Action item: Produce all the records again exactly as they stand.

Input material:
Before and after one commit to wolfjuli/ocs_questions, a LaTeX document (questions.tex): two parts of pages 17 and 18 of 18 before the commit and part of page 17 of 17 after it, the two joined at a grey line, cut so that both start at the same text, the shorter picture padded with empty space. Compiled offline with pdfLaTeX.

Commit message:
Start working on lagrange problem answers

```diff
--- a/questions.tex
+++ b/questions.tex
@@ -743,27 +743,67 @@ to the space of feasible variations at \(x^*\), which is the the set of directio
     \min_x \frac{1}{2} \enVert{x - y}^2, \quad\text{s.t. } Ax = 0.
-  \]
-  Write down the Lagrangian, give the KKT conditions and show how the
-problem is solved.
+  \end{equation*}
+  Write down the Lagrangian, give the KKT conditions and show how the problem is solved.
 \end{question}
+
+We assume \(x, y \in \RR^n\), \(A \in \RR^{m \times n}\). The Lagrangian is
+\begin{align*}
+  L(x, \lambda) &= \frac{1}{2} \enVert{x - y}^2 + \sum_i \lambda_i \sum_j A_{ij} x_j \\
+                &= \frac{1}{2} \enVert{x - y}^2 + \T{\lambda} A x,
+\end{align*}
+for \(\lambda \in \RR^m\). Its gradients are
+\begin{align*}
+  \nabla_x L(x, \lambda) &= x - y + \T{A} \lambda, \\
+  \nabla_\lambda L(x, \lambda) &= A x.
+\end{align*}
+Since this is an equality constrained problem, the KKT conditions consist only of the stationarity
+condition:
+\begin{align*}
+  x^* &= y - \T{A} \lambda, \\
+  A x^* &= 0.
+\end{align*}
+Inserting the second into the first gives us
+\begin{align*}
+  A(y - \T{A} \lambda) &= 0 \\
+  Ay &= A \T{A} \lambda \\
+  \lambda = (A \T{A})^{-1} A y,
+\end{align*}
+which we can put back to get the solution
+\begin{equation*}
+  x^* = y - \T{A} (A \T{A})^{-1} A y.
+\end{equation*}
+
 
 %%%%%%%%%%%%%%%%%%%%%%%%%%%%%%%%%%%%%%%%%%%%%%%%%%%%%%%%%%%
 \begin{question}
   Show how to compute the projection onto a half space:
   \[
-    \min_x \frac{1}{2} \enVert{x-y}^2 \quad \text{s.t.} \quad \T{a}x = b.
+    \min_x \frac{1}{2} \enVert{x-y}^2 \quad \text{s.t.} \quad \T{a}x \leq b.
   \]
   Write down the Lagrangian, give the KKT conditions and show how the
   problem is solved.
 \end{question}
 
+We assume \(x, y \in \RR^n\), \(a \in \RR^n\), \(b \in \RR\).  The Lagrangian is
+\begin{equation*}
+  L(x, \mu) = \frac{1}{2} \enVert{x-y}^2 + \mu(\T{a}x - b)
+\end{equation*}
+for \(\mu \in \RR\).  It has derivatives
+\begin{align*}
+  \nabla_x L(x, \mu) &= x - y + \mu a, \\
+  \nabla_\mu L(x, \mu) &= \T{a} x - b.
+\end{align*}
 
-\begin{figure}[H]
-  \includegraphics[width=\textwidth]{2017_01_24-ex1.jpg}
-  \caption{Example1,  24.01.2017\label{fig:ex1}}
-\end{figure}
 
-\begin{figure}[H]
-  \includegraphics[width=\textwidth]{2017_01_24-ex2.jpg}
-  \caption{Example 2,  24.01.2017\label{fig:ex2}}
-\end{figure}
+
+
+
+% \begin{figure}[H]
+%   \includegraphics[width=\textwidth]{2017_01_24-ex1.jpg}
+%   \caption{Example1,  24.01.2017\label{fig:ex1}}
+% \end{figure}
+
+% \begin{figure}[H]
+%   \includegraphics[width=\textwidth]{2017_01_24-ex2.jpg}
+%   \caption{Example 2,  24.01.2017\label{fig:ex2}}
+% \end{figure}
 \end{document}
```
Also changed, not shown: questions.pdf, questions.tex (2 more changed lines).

Response area:
Before and after one commit to wolfjuli/ocs_questions, a LaTeX document (questions.tex): two parts of pages 17 and 18 of 18 before the commit and part of page 17 of 17 after it, the two joined at a grey line, cut so that both start at the same text, the shorter picture padded with empty space. Compiled offline with pdfLaTeX.

Commit message:
Start working on lagrange problem answers

```diff
--- a/questions.tex
+++ b/questions.tex
@@ -743,27 +743,67 @@ to the space of feasible variations at \(x^*\), which is the the set of directio
     \min_x \frac{1}{2} \enVert{x - y}^2, \quad\text{s.t. } Ax = 0.
-  \]
-  Write down the Lagrangian, give the KKT conditions and show how the
-problem is solved.
+  \end{equation*}
+  Write down the Lagrangian, give the KKT conditions and show how the problem is solved.
 \end{question}
+
+We assume \(x, y \in \RR^n\), \(A \in \RR^{m \times n}\). The Lagrangian is
+\begin{align*}
+  L(x, \lambda) &= \frac{1}{2} \enVert{x - y}^2 + \sum_i \lambda_i \sum_j A_{ij} x_j \\
+                &= \frac{1}{2} \enVert{x - y}^2 + \T{\lambda} A x,
+\end{align*}
+for \(\lambda \in \RR^m\). Its gradients are
+\begin{align*}
+  \nabla_x L(x, \lambda) &= x - y + \T{A} \lambda, \\
+  \nabla_\lambda L(x, \lambda) &= A x.
+\end{align*}
+Since this is an equality constrained problem, the KKT conditions consist only of the stationarity
+condition:
+\begin{align*}
+  x^* &= y - \T{A} \lambda, \\
+  A x^* &= 0.
+\end{align*}
+Inserting the second into the first gives us
+\begin{align*}
+  A(y - \T{A} \lambda) &= 0 \\
+  Ay &= A \T{A} \lambda \\
+  \lambda = (A \T{A})^{-1} A y,
+\end{align*}
+which we can put back to get the solution
+\begin{equation*}
+  x^* = y - \T{A} (A \T{A})^{-1} A y.
+\end{equation*}
+
 
 %%%%%%%%%%%%%%%%%%%%%%%%%%%%%%%%%%%%%%%%%%%%%%%%%%%%%%%%%%%
 \begin{question}
   Show how to compute the projection onto a half space:
   \[
-    \min_x \frac{1}{2} \enVert{x-y}^2 \quad \text{s.t.} \quad \T{a}x = b.
+    \min_x \frac{1}{2} \enVert{x-y}^2 \quad \text{s.t.} \quad \T{a}x \leq b.
   \]
   Write down the Lagrangian, give the KKT conditions and show how the
   problem is solved.
 \end{question}
 
+We assume \(x, y \in \RR^n\), \(a \in \RR^n\), \(b \in \RR\).  The Lagrangian is
+\begin{equation*}
+  L(x, \mu) = \frac{1}{2} \enVert{x-y}^2 + \mu(\T{a}x - b)
+\end{equation*}
+for \(\mu \in \RR\).  It has derivatives
+\begin{align*}
+  \nabla_x L(x, \mu) &= x - y + \mu a, \\
+  \nabla_\mu L(x, \mu) &= \T{a} x - b.
+\end{align*}
 
-\begin{figure}[H]
-  \includegraphics[width=\textwidth]{2017_01_24-ex1.jpg}
-  \caption{Example1,  24.01.2017\label{fig:ex1}}
-\end{figure}
 
-\begin{figure}[H]
-  \includegraphics[width=\textwidth]{2017_01_24-ex2.jpg}
-  \caption{Example 2,  24.01.2017\label{fig:ex2}}
-\end{figure}
+
+
+
+% \begin{figure}[H]
+%   \includegraphics[width=\textwidth]{2017_01_24-ex1.jpg}
+%   \caption{Example1,  24.01.2017\label{fig:ex1}}
+% \end{figure}
+
+% \begin{figure}[H]
+%   \includegraphics[width=\textwidth]{2017_01_24-ex2.jpg}
+%   \caption{Example 2,  24.01.2017\label{fig:ex2}}
+% \end{figure}
 \end{document}
```
Also changed, not shown: questions.pdf, questions.tex (2 more changed lines).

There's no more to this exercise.